Panel Paper: Child Support and the Affordable Care Act: The Effect of Medicaid Expansions on Child Support Payments

Friday, November 9, 2018
Coolidge - Mezz Level (Marriott Wardman Park)

*Names in bold indicate Presenter

Lindsey Rose Bullinger, Indiana University

Low-income parents who face substantial debt and wage withholding are less willing and able to cooperate with child support enforcement agencies (Bartfeld, 2005; Waller & Plotnick, 2001). Greater medical debt, in particular, substantially reduces child support payments by noncustodial fathers (Cancian, Heinrich, & Chung, 2013). To improve child support payment compliance, there may then be potential value in pursuing public policy channels that improve the financial well-being of non-custodial parents and are beyond the scope of traditional enforcement tools.

Under the Affordable Care Act (ACA), roughly half of all states expanded Medicaid coverage to nonelderly, non-disabled adults without dependent children whose income was below 138 percent of the federal poverty line (FPL). These Medicaid expansions improved health insurance rates and health outcomes, especially among men without dependent children (including noncustodial fathers) and low-income custodial fathers (Dworsky & Eibner, 2016; Gates, McMorrow, Kenney, & Karpman, 2016; Simon, Soni, & Cawley, 2017).

A quickly growing literature is also showing improvements in financial well-being from these Medicaid expansions, including lower debt, fewer delinquencies, and improved credit (Allen, Swanson, Wang, & Gross, 2017; Brevoort, Grodzicki, & Hackmann, 2017; Fitzpatrick & Fizpatrick, 2017; Hu, Kaestner, Mazumder, Miller, & Wong, 2016), all of which may improve the ability to pay child support.

Finally, there may also be a variety of programmatic effects of Medicaid expansions on child support payments such as administrative efficiencies for both programs, changes in how child support payments and income are treated in determining Medicaid eligibility, and having to establish a medical support obligation as part of a child support order for parents newly eligible for Medicaid. With substantial overlap in the population that is typically obligated to pay child support and the population that has strongly benefited from the ACA Medicaid expansions, there may be potential implications for child support enforcement.

In this study, I examine the effect of public health insurance eligibility on a variety of child support outcomes. I exploit state-level variation in ACA Medicaid expansion to compare child support outcomes in Medicaid expansion states to non-expansion states before and after the expansions. I utilize aggregate data from the Office of Child Support Enforcement (OCSE), supplemented with individual-level data from the American Community Survey (ACS). I will also conduct semi-structured interviews with state Medicaid and child support enforcement offices to understand the mechanisms through which Medicaid expansion has affected child support.

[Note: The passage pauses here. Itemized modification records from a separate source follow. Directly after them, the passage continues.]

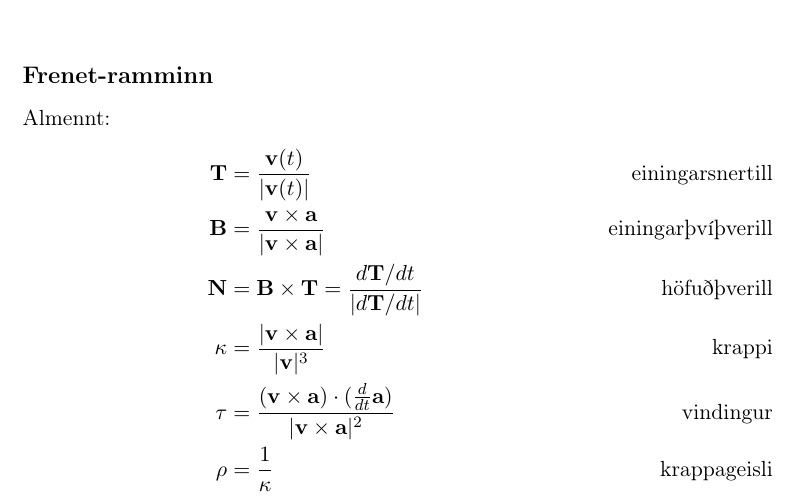
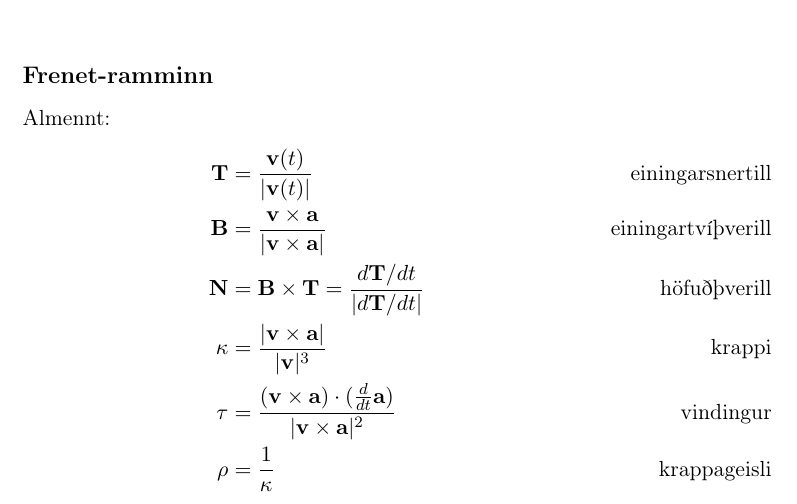
Before and after one commit to benediktmag/formulublad, a LaTeX document (formulubladII.tex, which reads II.tex): part of page 3 of 6, cut so that both start at the same text. Compiled offline with pdfLaTeX.

Commit message:
Update II.tex

```diff
--- a/II.tex
+++ b/II.tex
@@ -26,7 +26,7 @@
 Almennt:
 \begin{align*}
     \Tv &= \frac {\vv (t)}{|\vv(t)|} & \text{einingarsnertill}\\
-    \Bv &= \frac{\vv \times \av}{|\vv \times \av|} & \text{einingarþvíþverill}\\
+    \Bv &= \frac{\vv \times \av}{|\vv \times \av|} & \text{einingartvíþverill}\\
     \Nv &= \Bv \times \Tv = \frac {d\Tv/dt}{|d\Tv/dt|} & \text{höfuðþverill}\\
     \kappa &= \frac{|\vv \times \av|}{|\vv|^3} & \text{krappi}\\
     \tau &= \frac{(\vv \times \av) \cdot (\frac d{dt}\av)}{|\vv\times \av|^2} & \text{vindingur}\\
```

Preliminary results suggest Medicaid expansions increased the rate of current support distributed, the percent of cases with a health insurance order, and the percent of cases in which health insurance was provided as ordered. The results of this study are important for understanding how public policy beyond traditional child support enforcement levers affects child support outcomes. This study is also timely in that it contributes to growing literatures on cross-program interactions between large social programs in the U. S. and the non-health effects of ACA Medicaid expansion.